When you invade it, you demoralise them. The intelligence service work with recruitment and management of agents overseas to bring information that will be moulded into intelligence to protect the national security. When you expose the service the way it is being done now, hopefully, foreign agents will lose confidence in the service, so you are not safe.

I am informed but I am not sure. They have asked some investigators to go and look into the records of the NIA. If they are operating in the parlance of a professional intelligence service, what would you find? Payments to agents, agents are the highest property of the intelligence agency.

Once you unmask them, you expose them to threats, they can be murdered. Because somebody will discover they have been working against them for the NIA. I recall as DG one of the issues I had with my political coordinator was that they wanted me to give him the list of those I am working with. And I said no, we quarreled until he gave up.

These are people working for the agency under different disguises abroad, their lives are in your hand as their commander. So when you expose their identity they are in danger.

Consequences of the probe?

These are some of the consequences of what could happen in the current exercise taking place. This is why I am appealing to all concerned to apply brake in the national interest!

National interest

Intelligence services all over the world are mystical, they operate in secrecy. Their resources are in secret, their resources are not necessarily allocations from government. They are allowed to raise resources from different sources so long as they disclose them to the head of government.

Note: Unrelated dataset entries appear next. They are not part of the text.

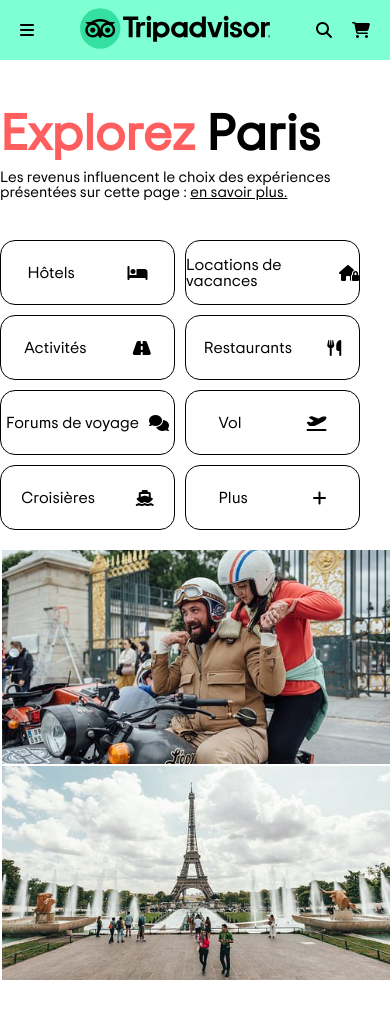
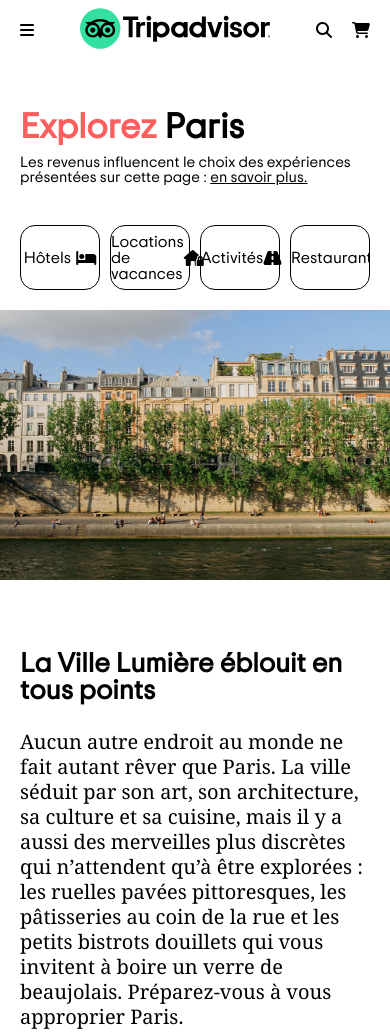
Before and after one commit to ginKkool/TripAdvisor, a plain HTML site: page index.html in a window 390 px wide. Shown: the top 1032 px of the page. Drawn offline with Linux system fonts and the light colour scheme; files whose address does not match are found by name.

Commit message:
responsive modif 2

```diff
--- a/assets/css/style.css
+++ b/assets/css/style.css
@@ -139,8 +139,9 @@ main h1 span {
 
 .main-photo-boxes {
   height: 430px;
+  /* background-color: purple; */
+  margin: 20px 0px;
   display: flex;
-  margin: 20px 0px;
   gap: 2px;
 }
 
@@ -177,7 +178,7 @@ main h1 span {
 
 .main-info1-a {
   width: 548px;
-  height: 472px;
+  padding-bottom: 50px;
 }
 
 .main-info1-a h2 {
@@ -354,10 +355,6 @@ main h1 span {
   line-height: 35px;
 }
 
-.footer-copyright img {
-  width: 40px;
-}
-
 .info3-bloc {
   margin-top: 30px;
   display: flex;
@@ -368,7 +365,6 @@ main h1 span {
 
 .info3-box {
   width: 350px;
-  height: 380px;
 }
 
 .info3-box img {
@@ -404,9 +400,15 @@ footer {
 /* Media query */
 
 @media (max-width: 1184px) {
-  header {
+  /*header {
     background-color: orange;
+  }*/
+
+  .wrapper {
+    padding-left: 20px;
+    padding-right: 20px;
   }
+
   .main-nav div:nth-child(6) {
     display: block;
     display: flex;
@@ -417,18 +419,29 @@ footer {
     display: flex;
   }
 
+  .main-nav > div {
+    flex: auto;
+    width: calc((100% - 30px) / 4);
+  }
   .main-nav {
     flex-wrap: wrap;
-    justify-content: space-between;
-    justify-content: flex-start;
     gap: 10px;
+  }
+
+  .main-photo-boxes {
+    height: 370px;
+  }
+
+  .photo-box2 {
+    width: 400px;
   }
 }
 
 @media (max-width: 1024px) {
-  header {
+  /*eader {
     background-color: blueviolet;
-  }
+  }*/
+
   .avis {
     display: none;
   }
@@ -445,16 +458,28 @@ footer {
     /* gap: 50px; */
     padding: 0px 20px;
   }
-
   .main-nav {
     flex-wrap: wrap;
+  }
+  .main-photo-boxes {
+    height: 270px;
+  }
+  .photo-box2 {
+    width: calc(100% / 3);
+  }
+  .main-info1 {
+    flex-wrap: wrap;
+  }
+  .info3-bloc {
+    flex-wrap: wrap;
+    flex-direction: column;
   }
 }
 
 @media (max-width: 768px) {
-  header {
+  /*header {
     background-color: aquamarine;
-  }
+  }*/
 
   .nav-item-avis {
     display: none;
@@ -475,4 +500,23 @@ footer {
   .icon-loupe {
     display: block;
   }
+  .main-nav {
+    flex-wrap: nowrap;
+    overflow: scroll;
+  }
+
+  .main-nav > div {
+    flex-shrink: 0;
+  }
+  main h1 {
+    font-size: 35px;
+  }
+
+  .main-photo-boxes {
+    margin: 20px -20px;
+  }
+
+  .photo-box2 {
+    display: none;
+  }
 }
```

So my appeal to all concerned is that they should reflect on the delicate issues involved. You can’t build an intelligence agency in one day, not even in one year. When you expose this service the way you are going, everyday on paper, television, you will never be able to get an intelligence service in this country in the next twenty years.

You think it is like recruiting police people and putting them in uniform? You can’t build an intelligence service in five, ten years. It will take a sound professional mind to rebuild the intelligence service if you destroy this.

Have you made efforts to address the authorities on this?

I was in Abuja for one week to see the authorities. I could not see number one or number two. So this is the only option opened to me as the founding DG to use the media for this quite delicate matter. Of course, all the issues are in the media.